Across the entries, count the lines that include "span" and report only that number.

## MATERIAL FOR THIS EXERCISE
----------
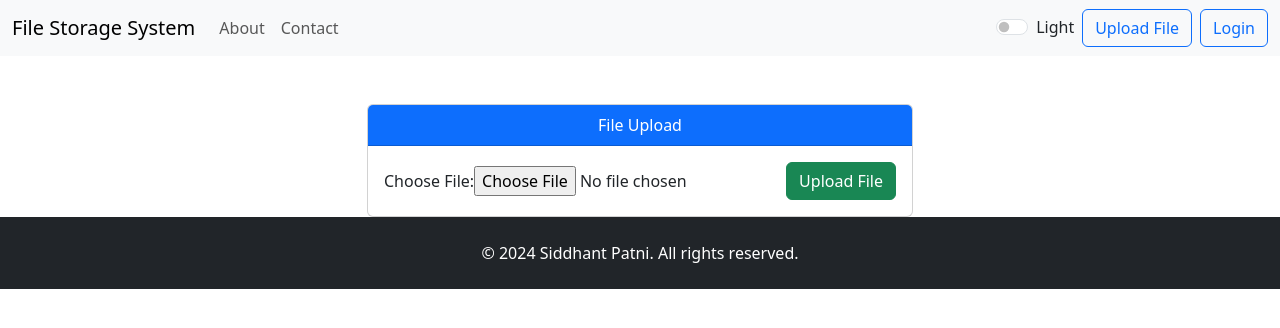
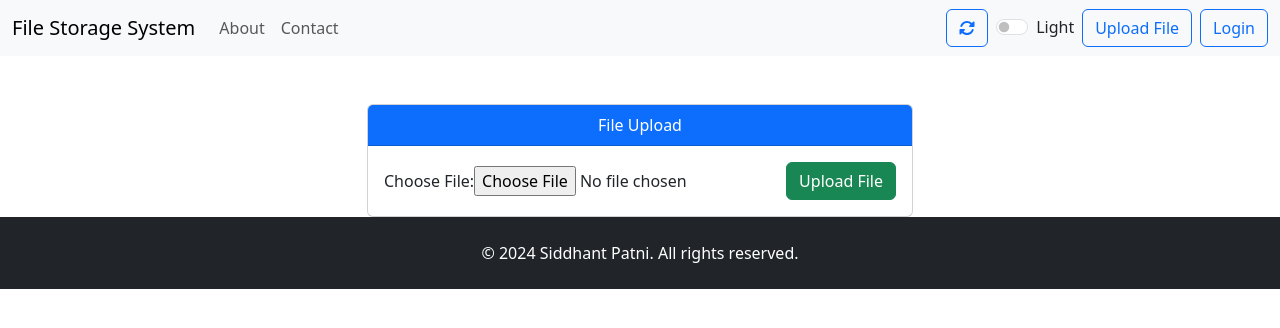
Before and after one commit to siddhantpatni0407/react-js, a React (Create React App) app in the folder file-storage-ui/: page /addFile in a window 1280 px wide. Shown: the top 328 px of the page. Built offline with nearby package versions, Linux system fonts and the light colour scheme.

Commit message:
Added refersh page functionality
Added refersh page functionality

```diff
--- a/file-storage-ui/src/layout/Navbar.js
+++ b/file-storage-ui/src/layout/Navbar.js
@@ -1,12 +1,18 @@
 import React, { useState } from 'react';
 import { Link } from 'react-router-dom';
 import { Form } from 'react-bootstrap';
+import { FontAwesomeIcon } from '@fortawesome/react-fontawesome';
+import { faSyncAlt } from '@fortawesome/free-solid-svg-icons'; // Import the refresh icon
 
 const Navbar = () => {
   const [isDarkMode, setIsDarkMode] = useState(false);
 
   const handleThemeChange = () => {
     setIsDarkMode(!isDarkMode);
+  };
+
+  const handleRefresh = () => {
+    window.location.reload(); // Reload the page to refresh data
   };
 
   return (
@@ -40,6 +46,9 @@ const Navbar = () => {
             </li>
           </ul>
           <div className="d-flex align-items-center">
+            <button className="btn btn-outline-primary me-2" onClick={handleRefresh}>
+              <FontAwesomeIcon icon={faSyncAlt} /> {/* Refresh icon */}
+            </button>
             <Form.Check
               type="switch"
               id="theme-switch"
```
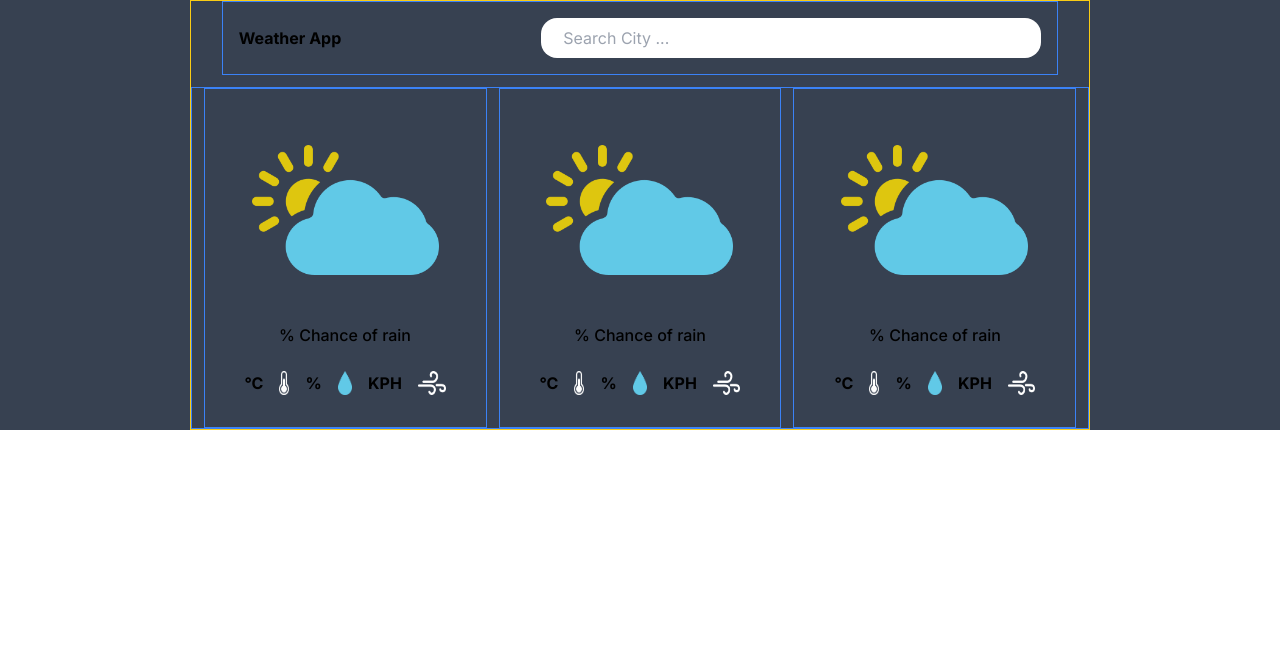
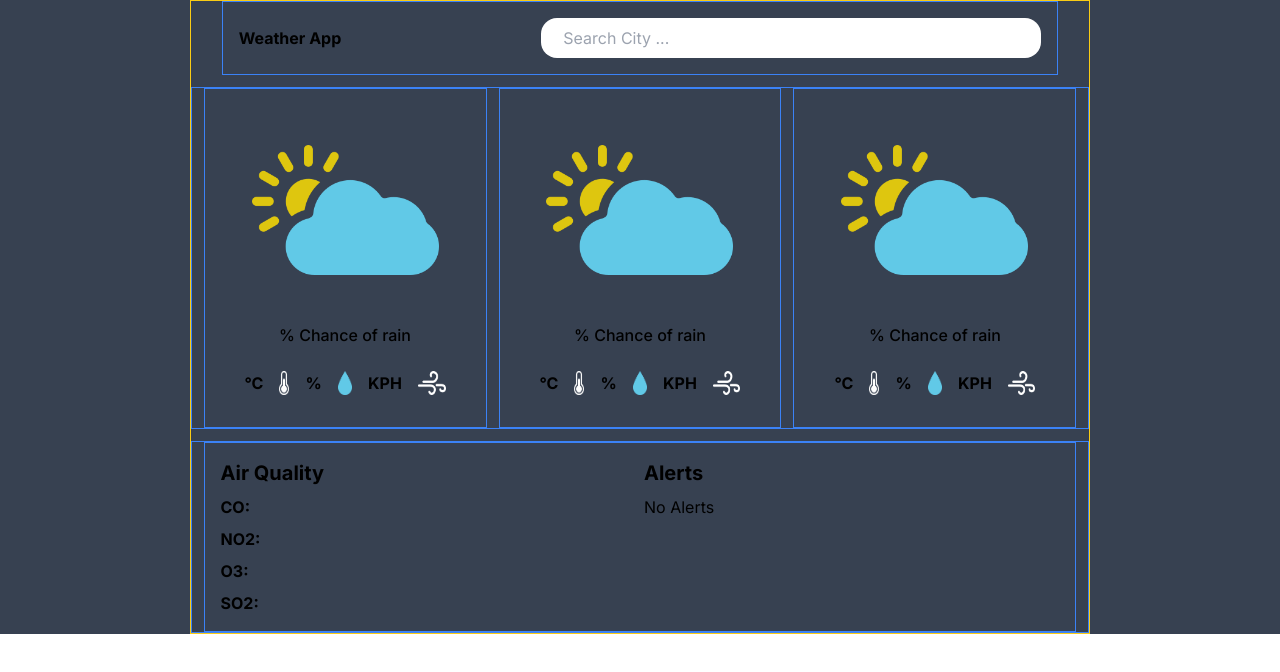
Before and after one commit to sephclt/weather-app-nextjs, a Next.js app: page / in a window 1280 px wide. Shown: the top 672 px of the page. Built offline with nearby package versions, Linux system fonts and the light colour scheme; no server answers.

Commit message:
complete cards

```diff
--- a/src/hooks/useDataFetch.tsx
+++ b/src/hooks/useDataFetch.tsx
@@ -12,12 +12,21 @@ export interface IWeatherData {
     condition: {
       text: string;
     };
+    air_quality: {
+      co: number;
+      no2: number;
+      o3: number;
+      so2: number;
+    };
   };
   forecast: {
     forecastday: {
       date: string;
       day: {
         daily_chance_of_rain: number;
+        avgtemp_c: number;
+        avghumidity: number;
+        maxwind_kph: number;
         condition: {
           text: string;
         };
--- a/src/pages/index.tsx
+++ b/src/pages/index.tsx
@@ -73,24 +73,21 @@ const App = () => {
         {/* Second Card */}
         <Card>
           <div className="flex gap-1">
-            <h1 className="font-bold text-base">
-              {weatherData?.location.name}
-            </h1>
             <h1 className="text-base">
-              {weatherData?.forecast.forecastday[0].date}
+              {weatherData?.forecast.forecastday[1].date}
             </h1>
           </div>
           <Image src={cloudy} alt="Image of a Cloud" width={187} height={124} />
           <h1 className="text-2xl font-bold">
-            {weatherData?.current.condition.text}
+            {weatherData?.forecast.forecastday[1].day.condition.text}
           </h1>
           <p className="font-medium text-base">
-            {weatherData?.forecast.forecastday[0].day.daily_chance_of_rain}%
+            {weatherData?.forecast.forecastday[1].day.daily_chance_of_rain}%
             Chance of rain
           </p>
           <div className="flex gap-4">
             <h1 className="text-base font-bold">
-              {weatherData?.current.temp_c}°C
+              {weatherData?.forecast.forecastday[1].day.avgtemp_c}°C
             </h1>
             <Image
               src={thermo}
@@ -99,7 +96,7 @@ const App = () => {
               height={20}
             />
             <h1 className="text-base font-bold">
-              {weatherData?.current.humidity}%
+              {weatherData?.forecast.forecastday[1].day.avghumidity}%
             </h1>
             <Image
               src={droplet}
@@ -108,7 +105,7 @@ const App = () => {
               height={20}
             />
             <h1 className="text-base font-bold">
-              {weatherData?.current.wind_kph} KPH
+              {weatherData?.forecast.forecastday[1].day.maxwind_kph} KPH
             </h1>
             <Image src={wind} alt="svg of wind" width={27.65} height={20} />
           </div>
@@ -116,24 +113,21 @@ const App = () => {
         {/* Third Card */}
         <Card>
           <div className="flex gap-1">
-            <h1 className="font-bold text-base">
-              {weatherData?.location.name}
-            </h1>
             <h1 className="text-base">
-              {weatherData?.forecast.forecastday[0].date}
+              {weatherData?.forecast.forecastday[2].date}
             </h1>
           </div>
           <Image src={cloudy} alt="Image of a Cloud" width={187} height={124} />
           <h1 className="text-2xl font-bold">
-            {weatherData?.current.condition.text}
+            {weatherData?.forecast.forecastday[2].day.condition.text}
           </h1>
           <p className="font-medium text-base">
-            {weatherData?.forecast.forecastday[0].day.daily_chance_of_rain}%
+            {weatherData?.forecast.forecastday[2].day.daily_chance_of_rain}%
             Chance of rain
           </p>
           <div className="flex gap-4">
             <h1 className="text-base font-bold">
-              {weatherData?.current.temp_c}°C
+              {weatherData?.forecast.forecastday[2].day.avgtemp_c}°C
             </h1>
             <Image
               src={thermo}
@@ -142,7 +136,7 @@ const App = () => {
               height={20}
             />
             <h1 className="text-base font-bold">
-              {weatherData?.current.humidity}%
+              {weatherData?.forecast.forecastday[2].day.avghumidity}%
             </h1>
             <Image
               src={droplet}
@@ -151,11 +145,38 @@ const App = () => {
               height={20}
             />
             <h1 className="text-base font-bold">
-              {weatherData?.current.wind_kph} KPH
+              {weatherData?.forecast.forecastday[2].day.maxwind_kph} KPH
             </h1>
             <Image src={wind} alt="svg of wind" width={27.65} height={20} />
           </div>
         </Card>
+      </CardContainer>
+      <CardContainer>
+        <div className="w-full px-4 py-4 grid grid-cols-2 gap-2 border border-blue-500">
+          <div className="flex flex-col gap-2">
+            <h1 className="font-bold text-xl">Air Quality</h1>
+            <p className="text-base">
+              <span className="font-bold">CO: </span>
+              {weatherData?.current.air_quality.co}
+            </p>
+            <p className="text-base">
+              <span className="font-bold">NO2: </span>
+              {weatherData?.current.air_quality.no2}
+            </p>
+            <p className="text-base">
+              <span className="font-bold">O3: </span>
+              {weatherData?.current.air_quality.o3}
+            </p>
+            <p className="text-base">
+              <span className="font-bold">SO2: </span>
+              {weatherData?.current.air_quality.so2}
+            </p>
+          </div>
+          <div className="flex flex-col gap-2">
+            <h1 className="font-bold text-xl">Alerts</h1>
+            <p>No Alerts</p>
+          </div>
+        </div>
       </CardContainer>
     </>
   );
```
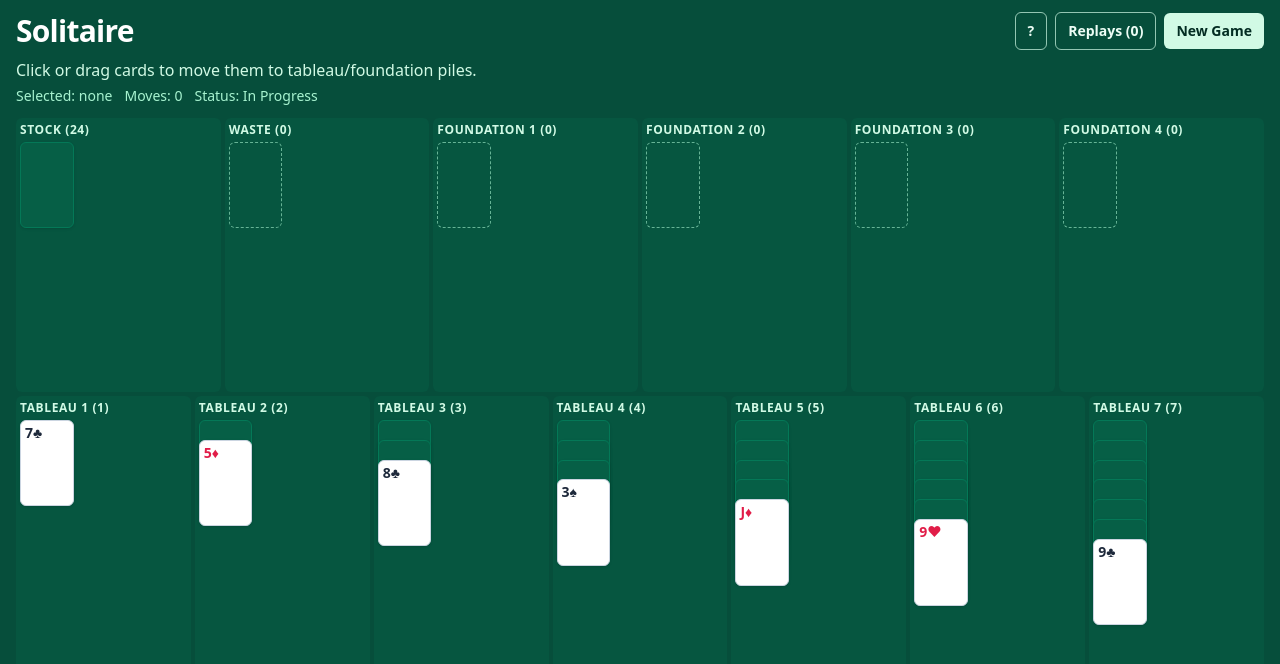
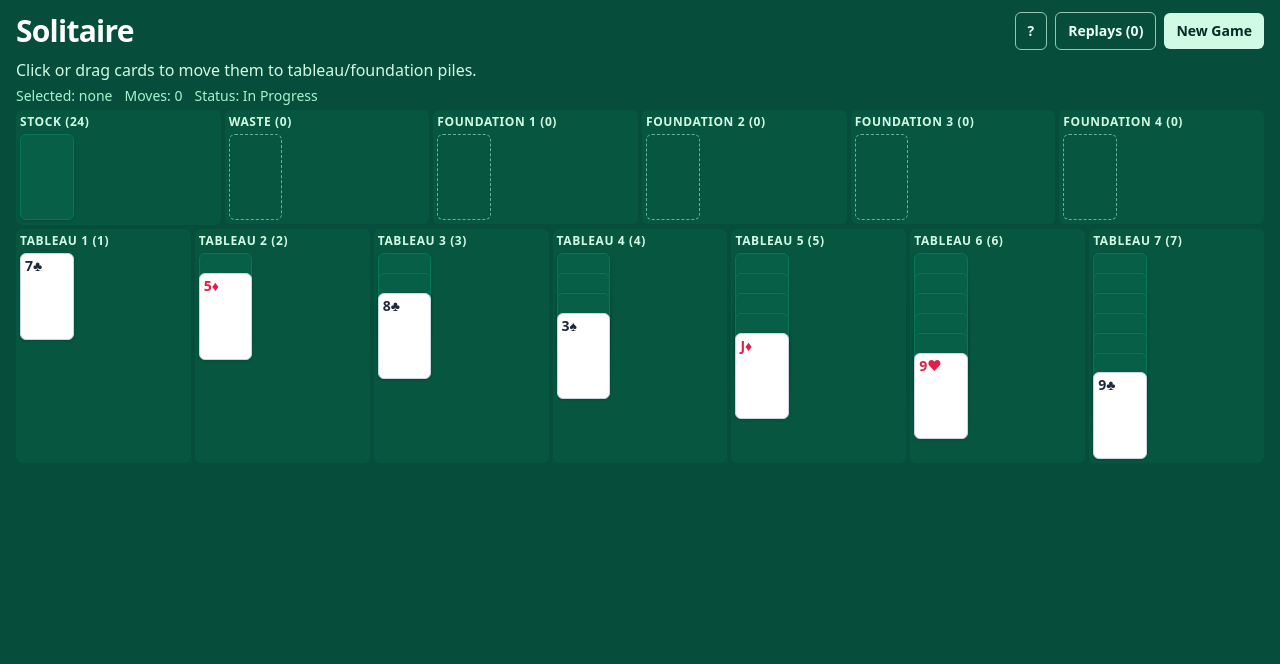
Before and after one commit to glitchcube/solitaire, a React (Vite) app: page / in a window 1280 px wide. Shown: the top 664 px of the page. Built offline with nearby package versions, Linux system fonts and the light colour scheme.

Commit message:
feat(ui): adjusting layout

```diff
--- a/src/components/board/Board.tsx
+++ b/src/components/board/Board.tsx
@@ -20,11 +20,11 @@ export function Board({
 }: BoardProps) {
   return (
     <div
-      className="mt-2 flex min-h-0 flex-1 flex-col gap-2 md:mt-3 md:grid md:grid-cols-6 md:gap-2 lg:gap-1"
+      className="mt-1 flex min-h-0 flex-1 flex-col gap-1 md:mt-1 md:grid md:auto-rows-min md:grid-cols-6 md:content-start md:gap-1"
       data-testid="board-root"
     >
       <section
-        className="order-3 mt-auto grid grid-cols-2 gap-1 md:order-none md:col-span-2 md:mt-0 md:gap-1"
+        className="order-3 mt-auto grid content-start items-start grid-cols-2 gap-1 md:order-none md:col-span-2 md:mt-0 md:gap-1 md:self-start"
         data-testid="board-stock-waste"
       >
         <PileView
@@ -47,7 +47,7 @@ export function Board({
         />
       </section>
       <section
-        className="order-1 grid grid-cols-4 gap-1 md:order-none md:col-span-4 md:gap-1"
+        className="order-1 grid content-start items-start grid-cols-4 gap-1 md:order-none md:col-span-4 md:gap-1 md:self-start"
         data-testid="board-foundations"
       >
         {state.foundations.map((pile, index) => (
--- a/src/components/board/PileView.tsx
+++ b/src/components/board/PileView.tsx
@@ -113,7 +113,7 @@ export function PileView({
       location: pileLocation
     }
   });
-  const pileClass = `${pile.kind === 'tableau' ? 'min-h-0' : ''} rounded-md bg-emerald-800/50 p-1 md:p-1 ${
+  const pileClass = `${pile.kind === 'tableau' ? 'min-h-0' : 'h-fit self-start'} rounded-md bg-emerald-800/50 p-1 md:p-1 ${
     isOver ? 'ring-2 ring-cyan-300 ring-offset-2 ring-offset-emerald-900' : ''
   } focus-visible:outline-none focus-visible:ring-2 focus-visible:ring-amber-300 focus-visible:ring-offset-2 focus-visible:ring-offset-emerald-900`;
 
```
----------
## YOUR SOLUTION
8